One in four Nepalis is diabetic yet public awareness and understanding of diabetes is still very low
One in four Nepalis is diabetic. Thousands have died and hundreds more suffer from visual impairment, blindness, or kidney failure due to complications of having high blood sugar levels for years.
Yet public awareness and understanding of diabetes is still very low. Children are taught about major killers like malaria, TB, HIV/AIDS in school, but diabetes unfortunately does not fall in this list.
The good news is that the government now provides free hemodialysis in select hospitals like Patan Hospital.

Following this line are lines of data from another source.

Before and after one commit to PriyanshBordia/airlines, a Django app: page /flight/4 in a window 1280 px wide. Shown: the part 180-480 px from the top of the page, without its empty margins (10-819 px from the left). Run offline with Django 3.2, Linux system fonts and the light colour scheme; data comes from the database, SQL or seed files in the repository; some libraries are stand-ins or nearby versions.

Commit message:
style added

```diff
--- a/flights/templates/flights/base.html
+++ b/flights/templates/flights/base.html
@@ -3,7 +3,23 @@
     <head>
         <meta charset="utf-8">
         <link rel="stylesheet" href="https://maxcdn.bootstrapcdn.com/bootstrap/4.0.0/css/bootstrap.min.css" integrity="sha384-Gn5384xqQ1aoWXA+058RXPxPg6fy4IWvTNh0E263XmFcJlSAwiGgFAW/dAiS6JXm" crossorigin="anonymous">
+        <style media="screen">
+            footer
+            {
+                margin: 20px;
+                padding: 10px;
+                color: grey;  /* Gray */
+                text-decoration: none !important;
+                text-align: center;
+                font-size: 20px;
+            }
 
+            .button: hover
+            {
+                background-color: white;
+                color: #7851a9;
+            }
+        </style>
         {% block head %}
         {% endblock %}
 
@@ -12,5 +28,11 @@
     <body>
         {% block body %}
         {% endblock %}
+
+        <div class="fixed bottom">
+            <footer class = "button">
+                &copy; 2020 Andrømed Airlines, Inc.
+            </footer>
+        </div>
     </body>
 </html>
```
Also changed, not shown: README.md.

For hundreds of diabetics whose kidneys can no longer filter impurities in the blood, this free service (which otherwise costs upwards of Rs 25,000 per month) is allowing them to live longer.

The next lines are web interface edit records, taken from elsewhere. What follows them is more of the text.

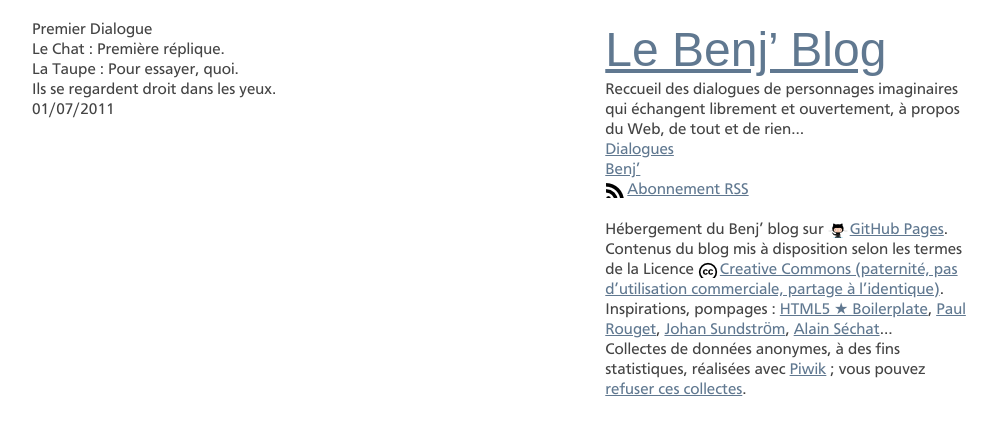
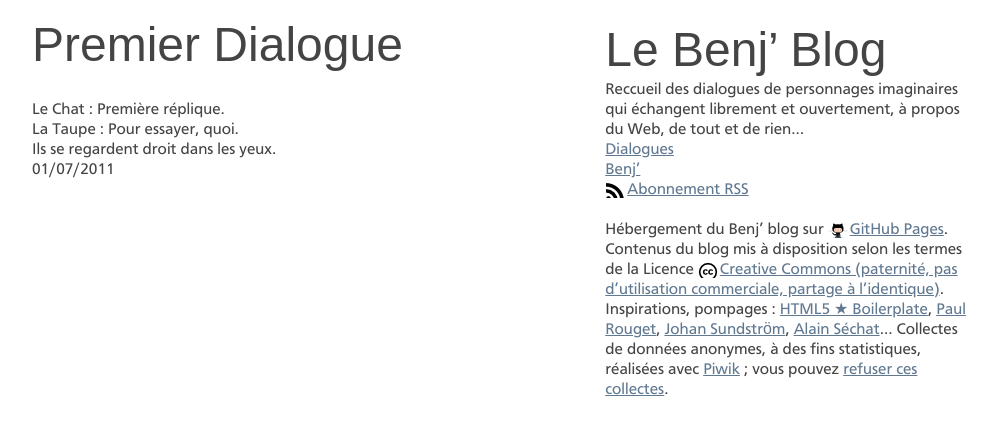
Before and after one commit to bmenant/bmenant.github.com, a Jekyll site: the page built from _posts/2011-07-01-premier-dialogue.html, in a window 1280 px wide. Shown: the top 435 px of the page, without its empty margins (148-1145 px from the left). Built offline with Jekyll 4.4.1, drawn with Linux system fonts in a browser that asks for light colours; some web fonts are replaced; comment, search, counter and statistics services are not loaded.

Commit message:
Work in progress

```diff
--- a/_includes/footer.html
+++ b/_includes/footer.html
@@ -2,7 +2,7 @@
     <dl>
       <dt>Hébergement du Benj’ blog sur</dt>
         <dd><a href="https://github.com/bmenant/bmenant.github.com" class="has-icon github">GitHub Pages</a>.</dd>
-      <dt>Contenus du blog <span title="Sauf mention contraire explicite">mis à disposition</span>  selon les termes de la Licence</dt>
+      <dt>Contenus du blog <span title="Sauf mention contraire explicite">mis à disposition</span> selon les termes de la Licence</dt>
         <dd><a rel="license" href="http://creativecommons.org/licenses/by-nc-sa/3.0/deed.fr" class="has-icon creative-commons">Creative Commons (paternité, pas d’utilisation commerciale, partage à l’identique)</a>.</dd>
       <dt>Inspirations, pompages&nbsp;:</dt>
         <dd><a href="http://html5boilerplate.com/">HTML5&nbsp;★&nbsp;Boilerplate</a>,</dd>
--- a/_layouts/post.html
+++ b/_layouts/post.html
@@ -28,10 +28,21 @@
 <body class="clearfix">
 
   <article id="contenu"><div>
-    <h1>{{ page.title }}</h1>
-    <div class="visuallyhidden">
-      <a href="#navigation">Passer l’article pour aller au menu de navigation</a>
-    </div>
+    <header>
+      <h1>{{ page.title }}</h1>
+      <div class="visuallyhidden">
+        <a href="#navigation">Passer l’article pour aller au menu de navigation</a>
+      </div>
+
+      <p>
+        <span class="visuallyhidden">Avec</span>
+        {% for character in page.characters %}
+        <span class="iir {{ character | downcase | replace: ' ', '-' }}">
+          {{ character }}{% if forloop.rindex0 == 1 %} et {% elsif forloop.last %}.{% else %}, {% endif %}
+        </span>
+        {% endfor %}
+      </p>
+    </header>
 
     {{ content }}
 
--- a/css/style.css
+++ b/css/style.css
@@ -108,6 +108,83 @@
 
 }
 
+/**
+ * Header =header
+ */
+  header h1 {
+    /*
+    margin-bottom : 0.208em;
+    padding-bottom: 0.625em;*/
+    font          : normal 3em/1.25 Neucha, cursive, sans-serif;
+    /*background    : url('/assets/filet_20x20.png') 0 100% repeat-x;*/
+  }/*
+  .borderimage header h1 {
+    margin-bottom       : 0.208em;
+    padding-bottom      : 0;
+    border              : dotted 20px #000;
+    border-width        : 0 0 20px;
+    -moz-border-image   : url('/assets/filet_20x20.png') 0 0 20 round;
+    -webkit-border-image: url('/assets/filet_20x20.png') 0 0 20 round;
+    -o-border-image     : url('/assets/filet_20x20.png') 0 0 20 round;
+    border-image        : url('/assets/filet_20x20.png') 0 0 20 round;
+    background          : none;
+  }*/
+    h1 a:link,
+    h1 a:visited {
+      -moz-transition   : color .2s;
+      -webkit-transition: color .2s;
+      -o-transition     : color .2s;
+      -ms-transition    : color .2s;
+      transition        : color .2s;
+      text-decoration   : none;
+      color             : #444;
+    }
+    h1 a:hover,
+    h1 a:focus,
+    h1 a:active {
+      text-shadow : 0 0 1px;
+      outline     : none;
+      color       : #000;
+    }
+  .rss a {
+    background-position: 0 -40px;
+  }
+
+/**
+ * Footer =footer
+ */
+#footer {
+  clear     : right;
+  margin-top: 1.231em;
+}
+  #footer dl > * {
+    display: inline;
+  }/*
+  #footer dt:before {
+    display: block;
+    content: ' ';
+  }*/
+    a.github {
+      background-position: 0 -20px;
+    }
+    a.creative-commons {
+      background-position:  0 0;
+    }
+
+/**
+ * Common styles for Header and Footer
+ * =header =footer
+ */
+a.has-icon {
+  padding-left      : 22px;
+  background-image  : url('/assets/sprite_20x20.png');
+  background-repeat : no-repeat;
+}
+#footer,
+#header {
+  float: right;
+  width: 38.2%;
+}
 
 /**
  * Content
@@ -133,12 +210,44 @@
   list-style-image: none;
 }
 section#contenu li {
-  font  : italic 1em/1.25 Benj_CartoGothicStdItalic, sans-serif;
+  margin-bottom : 0.625em;
+  padding-bottom: 1.875em;
+  font          : 1em/1.25 Benj_CartoGothicStdBook, sans-serif;
+  background    : url('/assets/filet_20x20.png') 0 100% repeat-x;
+}
+.borderimage section#contenu li {
+  padding-bottom      : 0.625em;
+  border              : dotted 20px #000;
+  border-width        : 0 0 20px;
+  -moz-border-image   : url('/assets/filet_20x20.png') 0 0 20 round;
+  -webkit-border-image: url('/assets/filet_20x20.png') 0 0 20 round;
+  -o-border-image     : url('/assets/filet_20x20.png') 0 0 20 round;
+  border-image        : url('/assets/filet_20x20.png') 0 0 20 round;
+  background          : none;
 }
   section#contenu a {
-    display         : block;
-    font            : normal 2em/1.25 Neucha, cursive, sans-serif;
-    text-decoration : none;
+    display           : block;
+    -moz-transition   : color .2s;
+    -webkit-transition: color .2s;
+    -o-transition     : color .2s;
+    -ms-transition    : color .2s;
+    transition        : color .2s;
+    font              : normal 2em/1.25 Neucha, cursive, sans-serif;
+    text-decoration   : none;
+    color             : #444;
+  }
+    section#contenu a:visited {
+      color: #777;
+    }
+    section#contenu a:hover,
+    section#contenu a:focus,
+    section#contenu a:active {
+      text-shadow : 0 0 1px;
+      outline     : none;
+      color       : #000;
+    }
+    section#contenu a:focus {
+      text-decoration: underline;
     }
   section#contenu li div,
   section#contenu li time {
@@ -161,7 +270,7 @@
     section#contenu a:active ~ div time,
     section#contenu li:hover div,
     section#contenu li:hover time {
-    color: #000; color: rgba(0, 0, 0, 1);
+      color: #444;
     }
   /* Character's images replacement */
   section#contenu .iir {
@@ -187,7 +296,35 @@
  * Post's content
  * =post =content
  */
+article h1 {
+  min-height: 1.25em;
+  font: normal 3em/1.0417 Neucha, cursive, sans-serif;
+}
+article header p {
 
+}
+  /* Character's images replacement */
+  article header .iir {
+    width       : 20px;
+    height      : 20px;
+    margin-right: 5px;
+  }
+  article header .le-chat,
+  article header .chat {
+    background: url('/assets/chat.svg');
+  }
+  article header .le-robot,
+  article header .robot {
+    background: url('/assets/robot.svg');
+  }
+  article header .le-cosmonaute,
+  article header .cosmonaute {
+    background: url('/assets/cosmonaute.svg');
+  }
+  article header .la-taupe,
+  article header .taupe {
+    background: url('/assets/taupe.svg');
+}
 
   /* Comments =comments */
   .showme {
@@ -195,54 +332,6 @@
     visibility: visible;
     /* @todo Add transition, here */
   }
-
-
-/**
- * Header =header
- */
-  header h1 {
-    font: normal 3em/1.25 Neucha, cursive, sans-serif;
-  }
-  .rss a {
-    background-position: 0 -40px;
-  }
-
-/**
- * Footer =footer
- */
-#footer {
-  clear     : right;
-  margin-top: 1.231em;
-}
-  #footer dl > * {
-    display: inline;
-  }
-  #footer dt:before {
-    display: block;
-    content: ' ';
-  }
-    a.github {
-      background-position: 0 -20px;
-    }
-    a.creative-commons {
-      background-position:  0 0;
-    }
-
-/**
- * Common styles for Header and Footer
- * =header =footer
- */
-a.has-icon {
-  padding-left      : 22px;
-  background-image  : url('/assets/sprite_20x20.png');
-  background-repeat : no-repeat;
-}
-#footer,
-#header {
-  float: right;
-  width: 38.2%;
-}
-
 
 
 
```
Lines whose indentation alone changed are shown as unchanged.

Diabetic nephropathy, a progressive kidney disease, is the major reason why so many Nepalis have to undergo hemodialysis. Nephropathy may be functionally silent that means patients may not show any symptoms for 10 to 15 years after the onset of diabetes. The commonly-used dipstick test (a strip of paper put into a urine sample) will pick up albumin (protein) only when nephropathy is in its advanced stage.

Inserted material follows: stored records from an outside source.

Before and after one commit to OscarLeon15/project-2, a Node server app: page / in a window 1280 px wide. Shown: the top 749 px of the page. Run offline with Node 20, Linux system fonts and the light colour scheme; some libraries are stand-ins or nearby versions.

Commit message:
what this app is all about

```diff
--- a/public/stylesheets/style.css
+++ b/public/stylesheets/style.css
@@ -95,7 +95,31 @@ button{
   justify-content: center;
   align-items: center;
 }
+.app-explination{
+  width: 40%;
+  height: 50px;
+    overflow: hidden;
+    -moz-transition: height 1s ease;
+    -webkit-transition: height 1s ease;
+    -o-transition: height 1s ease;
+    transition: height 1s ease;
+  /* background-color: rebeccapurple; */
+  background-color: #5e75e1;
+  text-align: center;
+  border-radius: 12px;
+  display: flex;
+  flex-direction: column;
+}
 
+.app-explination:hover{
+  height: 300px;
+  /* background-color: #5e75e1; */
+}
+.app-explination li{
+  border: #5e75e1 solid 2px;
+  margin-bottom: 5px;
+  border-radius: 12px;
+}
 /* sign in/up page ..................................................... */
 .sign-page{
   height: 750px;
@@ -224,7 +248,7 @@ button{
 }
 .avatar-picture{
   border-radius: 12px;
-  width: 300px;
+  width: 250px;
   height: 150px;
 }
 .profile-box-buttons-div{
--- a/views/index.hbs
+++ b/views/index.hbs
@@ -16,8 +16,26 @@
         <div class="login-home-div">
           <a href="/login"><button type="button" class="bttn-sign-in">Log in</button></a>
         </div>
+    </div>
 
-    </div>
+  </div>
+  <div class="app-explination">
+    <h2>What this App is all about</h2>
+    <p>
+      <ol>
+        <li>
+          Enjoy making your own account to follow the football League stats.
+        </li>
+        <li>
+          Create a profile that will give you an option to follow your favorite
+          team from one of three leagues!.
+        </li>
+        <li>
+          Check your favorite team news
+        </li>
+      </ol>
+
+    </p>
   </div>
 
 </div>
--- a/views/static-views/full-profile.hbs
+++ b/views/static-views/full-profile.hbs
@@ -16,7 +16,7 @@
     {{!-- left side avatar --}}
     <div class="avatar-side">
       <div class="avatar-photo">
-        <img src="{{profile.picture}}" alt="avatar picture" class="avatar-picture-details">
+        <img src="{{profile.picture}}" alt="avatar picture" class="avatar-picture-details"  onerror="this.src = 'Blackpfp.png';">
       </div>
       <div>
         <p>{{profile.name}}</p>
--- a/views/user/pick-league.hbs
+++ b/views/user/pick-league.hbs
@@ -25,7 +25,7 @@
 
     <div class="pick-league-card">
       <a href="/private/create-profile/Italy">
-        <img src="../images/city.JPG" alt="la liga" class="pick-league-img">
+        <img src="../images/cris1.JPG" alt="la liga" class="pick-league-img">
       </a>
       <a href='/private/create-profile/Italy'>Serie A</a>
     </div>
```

Therefore, it is imperative for diabetics to keep their blood sugar level under control during these ‘silent years’ to avoid (or postpone) renal failure. Because once the albumin becomes significant enough to be detected by dipstick, there is a steady decline in renal function with the rate of blood and plasma filtering in the kidney decreasing on an average of 1ml/min per month.
Since the normal function of the kidney is to filter about 125ml/min, this steady decline will lead to kidney failure in about 12 years after diagnosis of diabetes. However, if blood sugar is kept in check and spilling of albumin in the urine is prevented, this complication can at least be postponed or avoided.
Our emphasis has to be prevention though. Healthy and balanced diet, regular exercise, and maintaining age/height appropriate weight will help keep blood sugar to a normal of 70-100 mg/dL. Alongside taking their medicines or insulin shots, those with diabetes too should follow these three steps to lead longer, healthier lives.